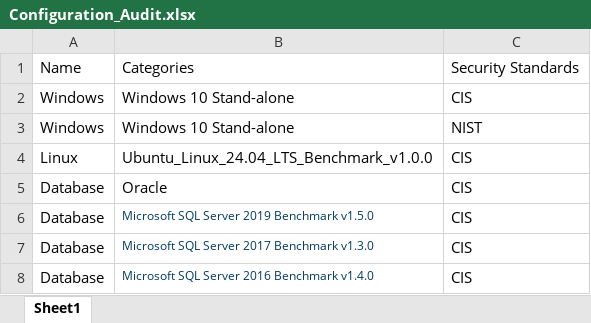
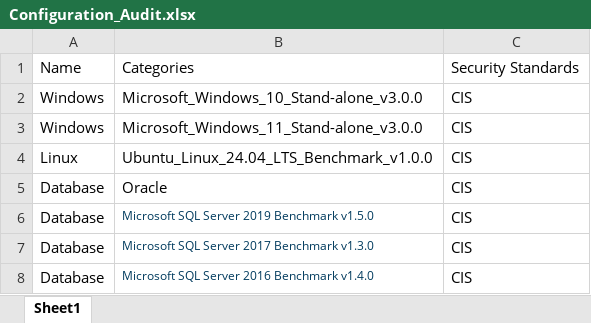
Before and after one commit to georshan-defsecone/DSEC360-, an Excel workbook: backend/DSEC/scan/data/Configuration_Audit.xlsx, sheet Sheet1, drawn as a sheet; values as stored, in another font and other column widths than the file's, no borders; the diff names each change by its address in the sheet, - before the commit and + after, or states it on an @@ line.

Commit message:
add Win 11

```diff
--- a/backend/DSEC/scan/data/Configuration_Audit.xlsx (sheet Sheet1)
+++ b/backend/DSEC/scan/data/Configuration_Audit.xlsx (sheet Sheet1)
-B2: Windows 10 Stand-alone
+B2: Microsoft_Windows_10_Stand-alone_v3.0.0
-B3: Windows 10 Stand-alone
+B3: Microsoft_Windows_11_Stand-alone_v3.0.0
-C3: NIST
+C3: CIS
```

**Exercise:**
Please copy the data above exactly; the pictures do not belong in the copy.

**Solution to the problem:**
Before and after one commit to georshan-defsecone/DSEC360-, an Excel workbook: backend/DSEC/scan/data/Configuration_Audit.xlsx, sheet Sheet1, drawn as a sheet; values as stored, in another font and other column widths than the file's, no borders; the diff names each change by its address in the sheet, - before the commit and + after, or states it on an @@ line.

Commit message:
add Win 11

```diff
--- a/backend/DSEC/scan/data/Configuration_Audit.xlsx (sheet Sheet1)
+++ b/backend/DSEC/scan/data/Configuration_Audit.xlsx (sheet Sheet1)
-B2: Windows 10 Stand-alone
+B2: Microsoft_Windows_10_Stand-alone_v3.0.0
-B3: Windows 10 Stand-alone
+B3: Microsoft_Windows_11_Stand-alone_v3.0.0
-C3: NIST
+C3: CIS
```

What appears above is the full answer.